I assume both sides won’t adopt the opinion expressed here. Nevertheless, I believe this nasty affair should be treated in a less sensational and much more sensible manner. The attorney general should turn to the Netanyahus publicly and suggest they reach a reasonable financial agreement to end the affair. Several times in the past, after their lawyer rushed to issue aggressive statements, the couple found a financial way to escape their problems. The hand that currently finds it difficult to reach the wallet could go a long way once it encounters the fear of another state witness who, intimidated by the smell of Lysol in prison, decides to open his mouth.
The decision to create a distinction between Sara Netanyahu and her husband, to indict her without even mentioning him, is even more amazing. This appears to be a consistent policy adopted by the State Attorney’s Office: When it comes to housework, the husband has no responsibility. He didn’t see, he didn’t know. The entire blame is placed on the woman. Former Attorney General Yehuda Weinstein didn’t notice the illegal worker cleaning his home, former Prime Minister and Defense Minister Ehud Barak didn’t notice the maid.
The State Attorney’s Office has quite a few strong-minded women who believe in gender equality, yet the blame is exclusively placed on the women. The women are crooks. The men are innocent. Netanyahu didn’t know about his cousins and lawyers who were expected to make a considerable profit from his decisions in the submarine affair, he didn’t know where the gourmet meals that suddenly landed on his table came from, but he did know every detail about his former housekeeper, Meni Naftali. It’s not just groundless, it’s unintelligent.
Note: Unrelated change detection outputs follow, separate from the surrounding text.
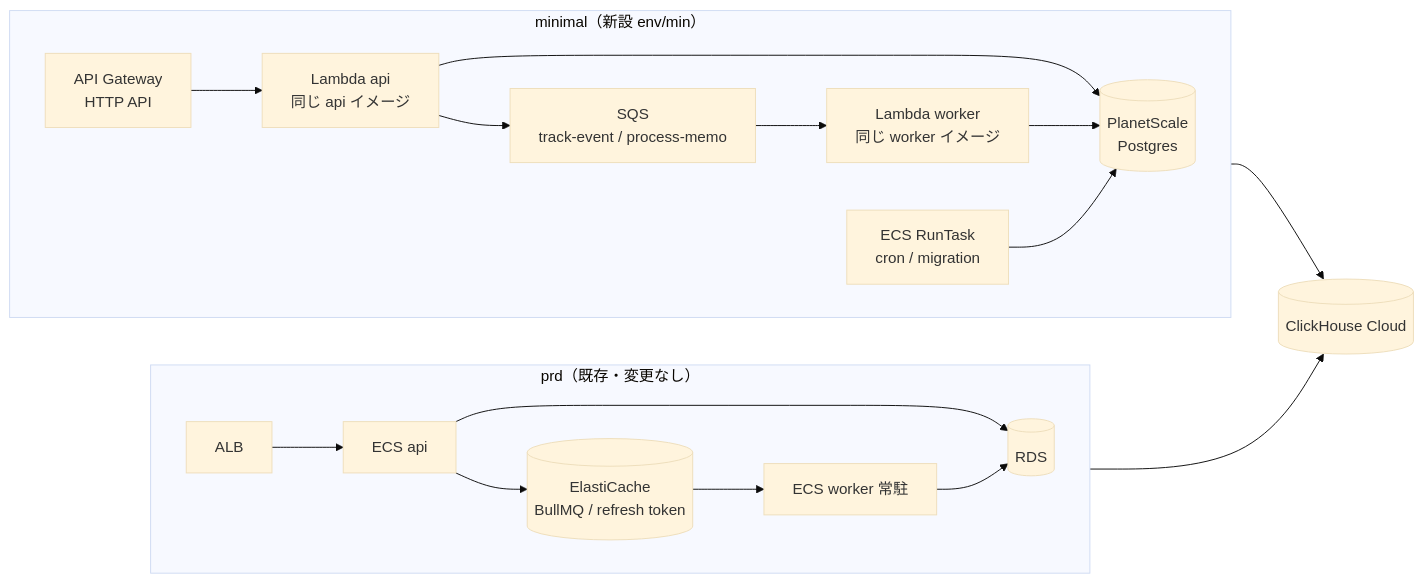
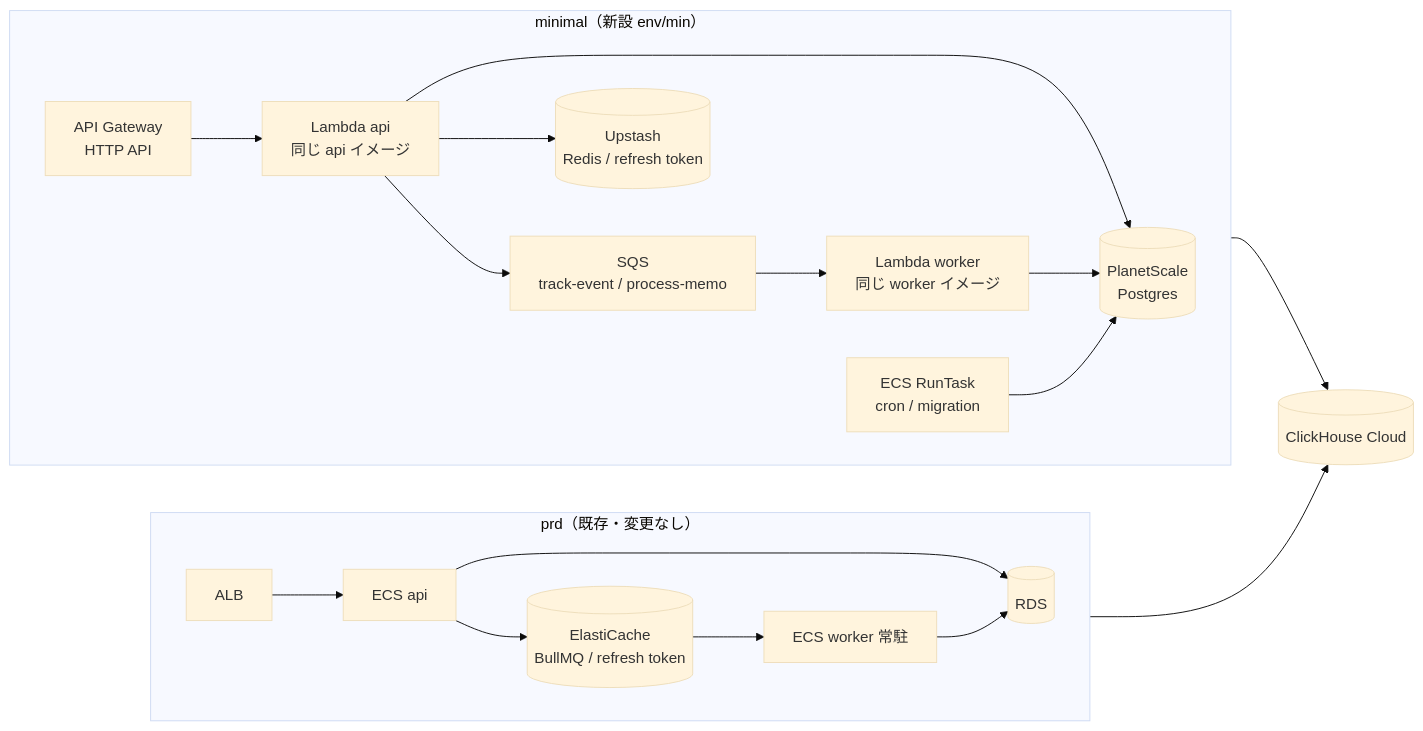
One commit to kentakki416/project-template changed the first of 3 diagrams in docs/spec/minimal-deploy/README.md. Above: the diagram before and after it, drawn with Mermaid (base theme). The commit also changed other lines of this file and 11 other files, not shown here.

First line of the commit message:
docs(minimal-deploy): refresh token を Upstash に置き、DB は PgBouncer 経由にする

````diff
--- a/docs/spec/minimal-deploy/README.md
+++ b/docs/spec/minimal-deploy/README.md
@@ -114,24 +113,25 @@
 ```mermaid
 flowchart LR
     subgraph prd["prd（既存・変更なし）"]
         direction LR
         P_ALB[ALB] --> P_API[ECS api]
         P_API --> P_REDIS[(ElastiCache<br/>BullMQ / refresh token)]
         P_REDIS --> P_WORKER[ECS worker 常駐]
         P_API --> P_RDS[(RDS)]
         P_WORKER --> P_RDS
     end
 
     subgraph min["minimal（新設 env/min）"]
         direction LR
         M_GW[API Gateway<br/>HTTP API] --> M_API[Lambda api<br/>同じ api イメージ]
         M_API --> M_SQS[SQS<br/>track-event / process-memo]
         M_SQS --> M_WORKER[Lambda worker<br/>同じ worker イメージ]
         M_API --> M_PS[(PlanetScale<br/>Postgres)]
+        M_API --> M_UP[(Upstash<br/>Redis / refresh token)]
         M_WORKER --> M_PS
         M_CRON[ECS RunTask<br/>cron / migration] --> M_PS
     end
 
     P_WORKER --> CH[(ClickHouse Cloud)]
     M_WORKER --> CH
 ```
````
If there’s any political meaning in the indictment against Sara Netanyahu, it’s the exact opposite of what the couple’s critics seek to achieve. It allows both of them to keep inflaming the feeling among the right-wing public that they are victims. The victimization work exists not only in Netanyahu’s base in the Likud party, but also among many voters of the Bayit Yehudi, Shas, Kulanu and Yesh Atid parties. The victimization is pretension, it’s fake news. Nevertheless, many believe in it. The couple believes in it too. It’s the secret of their persuasion power.